Furthermore, it goes without saying that the law enforcement officers, regardless of how much training they’re given, will almost certainly always be looking for Latino-identifying individuals under this law.
It gives Arizona police the right to make traffic stops, not-so-random stops on the sidewalk and even to pull aside in a grocery store anyone who looks “illegal enough.” What constitutes that? Does this mean that the Latino individual sitting on a curb will be asked to show his green card while a non-Latino who is professionally dressed won’t be?
Arizona’s governance is setting a dangerous precedent. First, Arizona passing this law gives other states a chance to pass similar laws, and more than likely, it will be the states closest to the Mexican border (Texas, Nevada and California).
Second, it creates a legal justification to rely on stereotypes. When someone says “illegal immigrant” or “undocumented worker” in the U.S., the image that comes to mind is of someone Latino or someone who looks Latino. This will no doubt play into how Arizona law enforcement will determine whom to “stop to determine their immigration status.”
Finally, it puts the immigration debate in a complicated place because assessment of citizenship via race trumps an actual conversation about immigration laws.
There is no equal protection under the law when there is an unequal enforcement of the law. It is undeniable that Arizona’s new law is racially biased and presents a modern-day manifestation of having to show one’s freedom papers. Only now, the burden is on those who look like immigrants, because you can bet anyone who doesn’t look the part won’t be asked anything.
As citizens of this country, we should aspire to have a serious conversation about the need for effective immigration reform.
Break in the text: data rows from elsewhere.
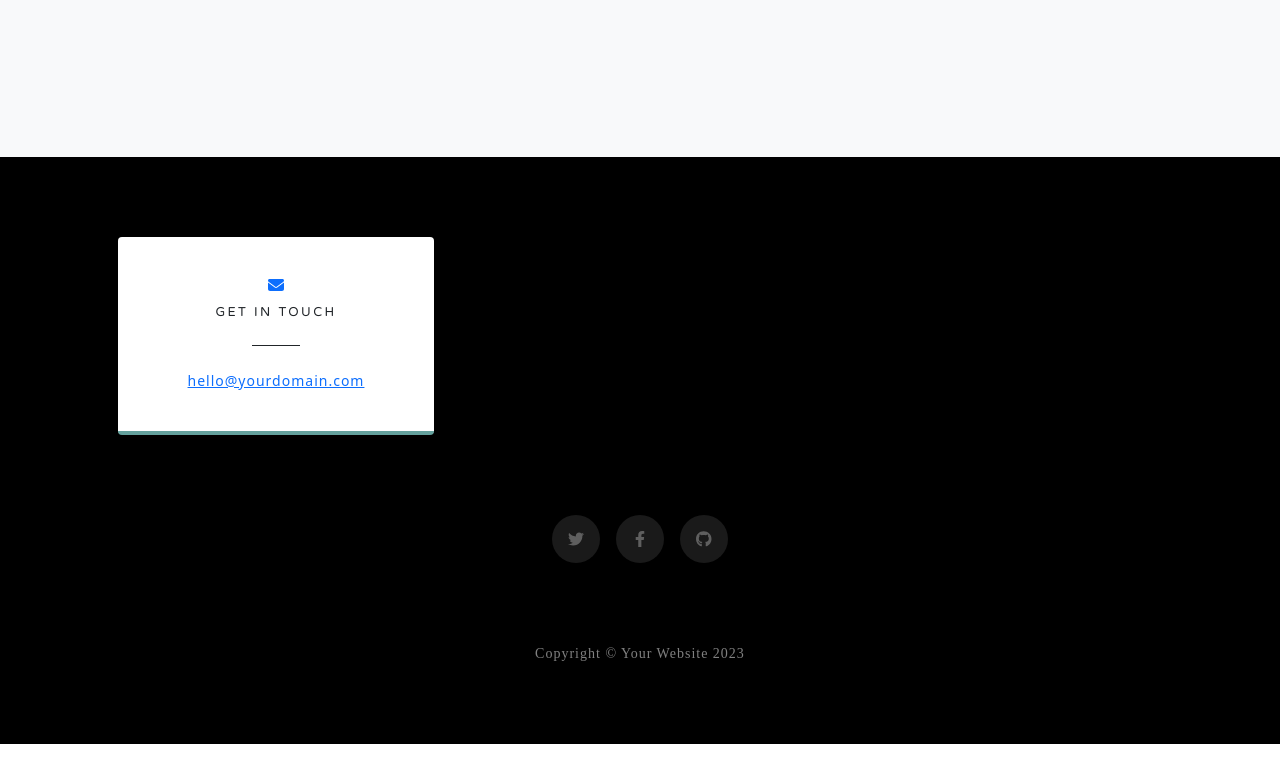
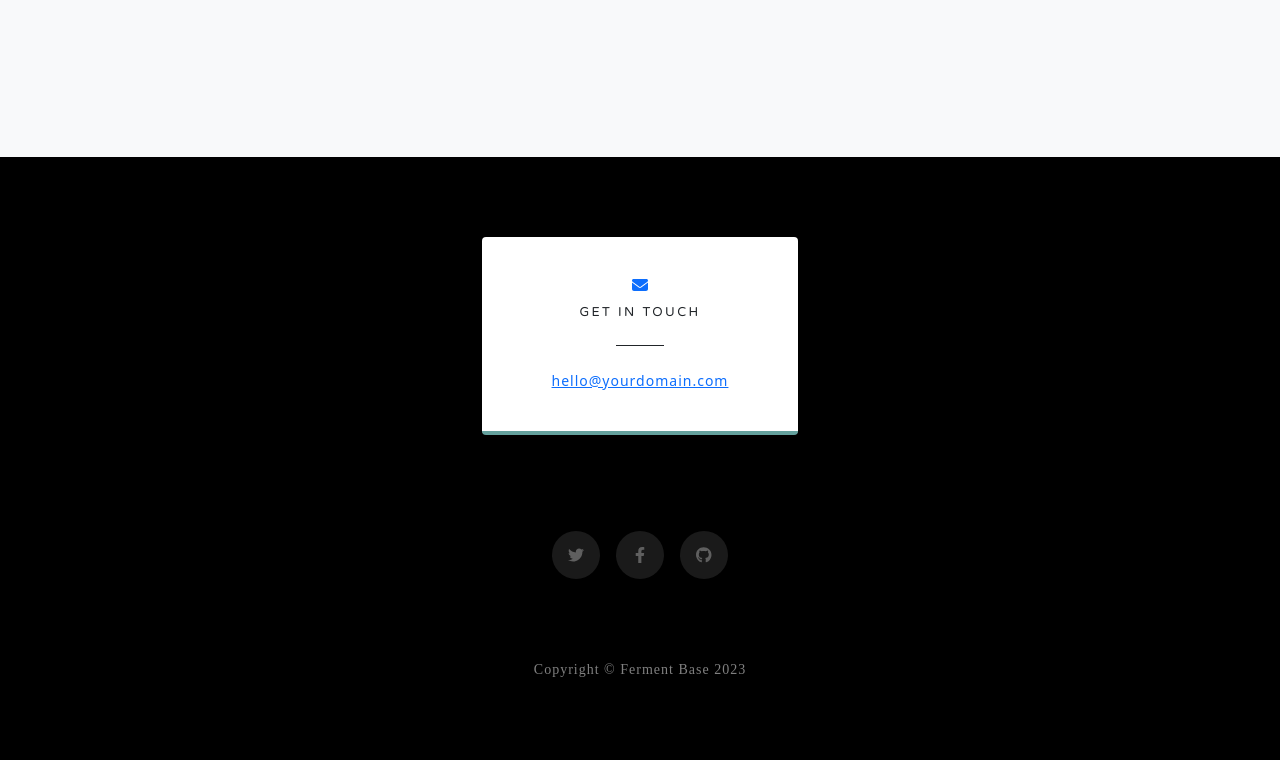
Before and after one commit to mitsuyukiH/ferment_base, a plain HTML site: page index.html in a window 1280 px wide. Shown: the part 4270-5030 px from the top of the page. Drawn offline with nearby package versions, Linux system fonts and the light colour scheme; files whose address does not match are found by name; a web font is replaced by a local one.

Commit message:
Update index.html

```diff
--- a/index.html
+++ b/index.html
@@ -243,13 +243,13 @@
         <!-- Signup-->
 
         <!-- Contact-->
-        <section class="contact-section bg-black">
-            <div class="container px-4 px-lg-5">
-                <div class="row gx-4 gx-lg-5">
+                <section class="contact-section bg-black">
+            <div class="container px-4 px-lg-5 ">
+                <div class="row gx-4 gx-lg-5 justify-content-center">
 
-                    <div class="col-md-4 mb-3 mb-md-0">
-                        <div class="card py-4 h-100">
-                            <div class="card-body text-center">
+                    <div class="col-md-4 mb-3 ">
+                        <div class="justify-content-center card py-4 h-100">
+                            <div class="card-body text-center justify-content-center">
                                 <i class="fas fa-envelope text-primary mb-2"></i>
                                 <h4 class="text-uppercase m-0">Get in Touch</h4>
                                 <hr class="my-4 mx-auto" />
@@ -258,7 +258,8 @@
                         </div>
                     </div>
 
-                </div>
+
+
                 <div class="social d-flex justify-content-center">
                     <a class="mx-2" href="#!"><i class="fab fa-twitter"></i></a>
                     <a class="mx-2" href="#!"><i class="fab fa-facebook-f"></i></a>
@@ -267,7 +268,7 @@
             </div>
         </section>
         <!-- Footer-->
-        <footer class="footer bg-black small text-center text-white-50"><div class="container px-4 px-lg-5">Copyright &copy; Your Website 2023</div></footer>
+        <footer class="footer bg-black small text-center text-white-50"><div class="container px-4 px-lg-5">Copyright &copy; Ferment Base 2023</div></footer>
         <!-- Bootstrap core JS-->
         <script src="https://cdn.jsdelivr.net/npm/bootstrap@5.2.3/dist/js/bootstrap.bundle.min.js"></script>
         <!-- Core theme JS-->
```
A “compelling interest in cooperative enforcement of federal immigration laws,” to borrow the words Brewer used in her statement on Friday, in Arizona and elsewhere should not come at the cost of the dignity and rights of someone who doesn’t look American enough.
By Bradford J. Howard